Lazy evaluation also allows for more efficient computation, as it avoids unnecessary work. For example, in cases where an expression only needs a part of a data structure, Haskell can avoid evaluating the entire structure and only compute the necessary parts.

However, lazy evaluation can sometimes lead to unexpected behavior, as it may cause expressions to be evaluated in a different order than expected. This is known as non-strict semantics, as the order of evaluation is determined by the need for values rather than by the order of expressions in the code.

In some cases, Haskell also supports strict evaluation, where expressions are evaluated immediately. This can be useful for cases where the laziness of Haskell's default evaluation strategy is not desired.

## How does Haskell handle function application?

Haskell handles function application in a consistent manner, adhering to the expression syntax and type system rules. Here are a few key points about how Haskell handles function application:

- Function application is denoted by a space character between the function name and its argument(s). For example, calling a function f with arguments x and y is written as f x y.
- In Haskell, function application has the highest precedence and is left associative. This means that if a function is applied to multiple arguments, the application is performed from left to right. For example, f x y z is equivalent to ((f x) y) z.
- Function application is considered a type of operator that takes a function as its left operand and its argument(s) as its right operand(s). This can be seen as a form of syntactic sugar where infix operators are treated as normal functions. For instance, the operator + is actually a function (+) that takes two arguments.
- Currying is a fundamental aspect of Haskell's function application. Currying allows a multi-argument function to be transformed into a chain of single-argument functions. This means that when a function is applied to less than its total number of arguments, a new function is returned that takes the remaining arguments. For example, if f is a function of two arguments, f x returns another function that takes the second argument.
- The type system in Haskell also takes function application into account. Function types are expressed as a series of arrows, where the type of a multi-argument function is represented as a sequence of arrow types.

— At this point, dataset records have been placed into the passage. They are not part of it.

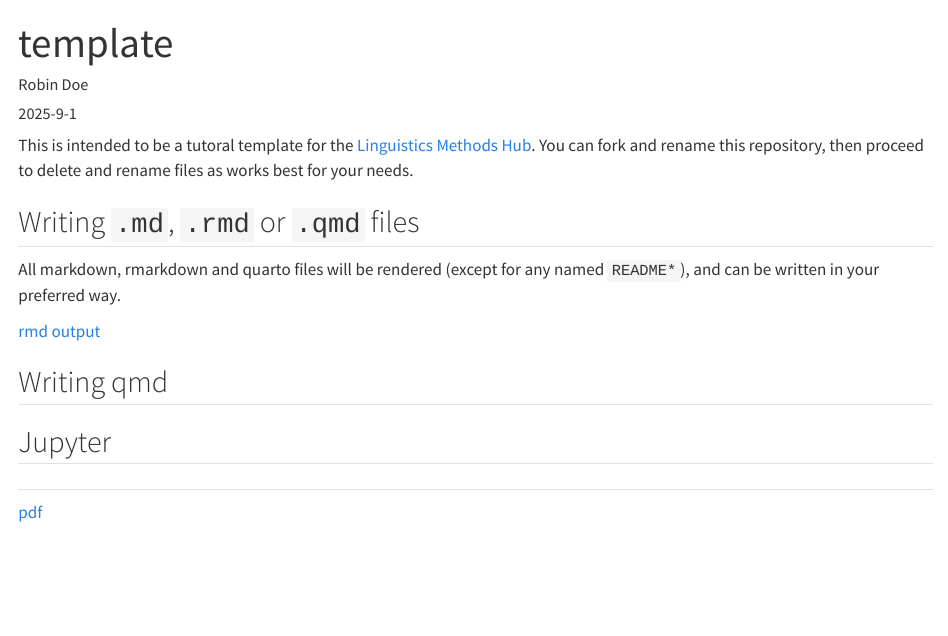
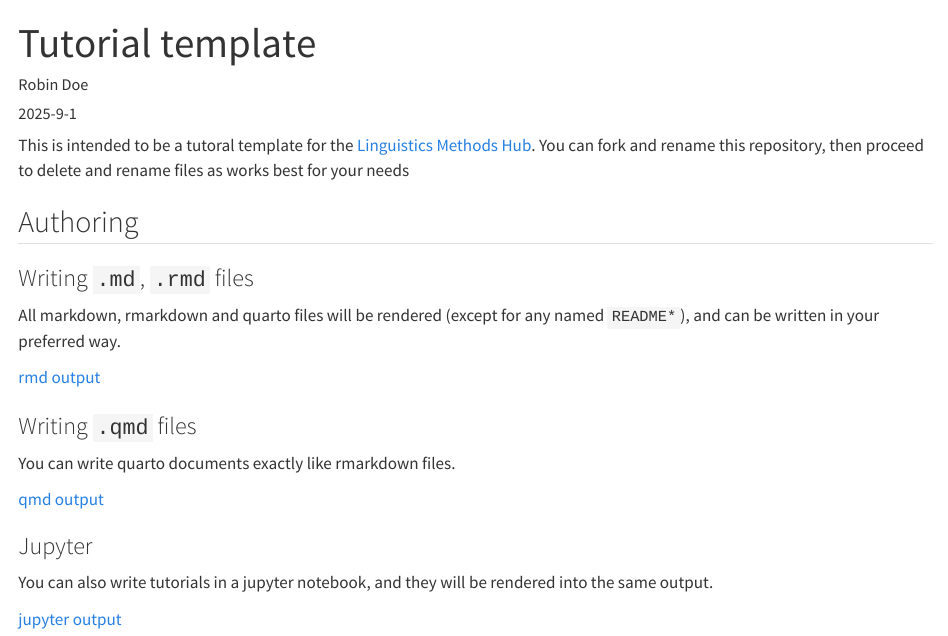
Before and after one commit to LingMethodsHub/template, a Quarto document (index.qmd): the page in a window 1100 px wide, from its top. Rendered offline with R 4.5, knitr and Pandoc in place of Quarto, with nearby package versions.

Commit message:
working on it

```diff
--- a/index.qmd
+++ b/index.qmd
@@ -1,5 +1,5 @@
 ---
-title: "template"
+title: "Tutorial template"
 author:
   - name: "Robin Doe"
     url: "http://www.example.com"
@@ -17,18 +17,24 @@ knitr:
     message: false
 ---
 
-This is intended to be a tutoral template for the [Linguistics Methods Hub](https://lingmethodshub.github.io/). You can fork and rename this repository, then proceed to delete and rename files as works best for your needs.
+This is intended to be a tutoral template for the [Linguistics Methods Hub](https://lingmethodshub.github.io/). You can fork and rename this repository, then proceed to delete and rename files as works best for your needs
 
-## Writing `.md`, `.rmd` or `.qmd` files
+## Authoring
+
+### Writing `.md`, `.rmd` files
 
 All markdown, rmarkdown and quarto files will be rendered (except for any named `README*`), and can be written in your preferred way.
 
 [rmd output](00_rmarkdown_template.rmd)
 
-## Writing qmd
+### Writing `.qmd` files
 
-## Jupyter
+You can write quarto documents exactly like rmarkdown files.
 
-##
+[qmd output](01_qmd_template.qmd)
 
-[pdf](index.pdf)
+### Jupyter
+
+You can also write tutorials in a jupyter notebook, and they will be rendered into the same output.
+
+[jupyter output](02_jupyter_output)
```
Also changed, not shown: 2 other files.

For instance, a function that takes arguments of types a, b, and c and returns a result of type d is represented as (a -> b -> c -> d).

Overall, Haskell's approach to function application allows for flexible and concise expression of computations while maintaining a strong type system.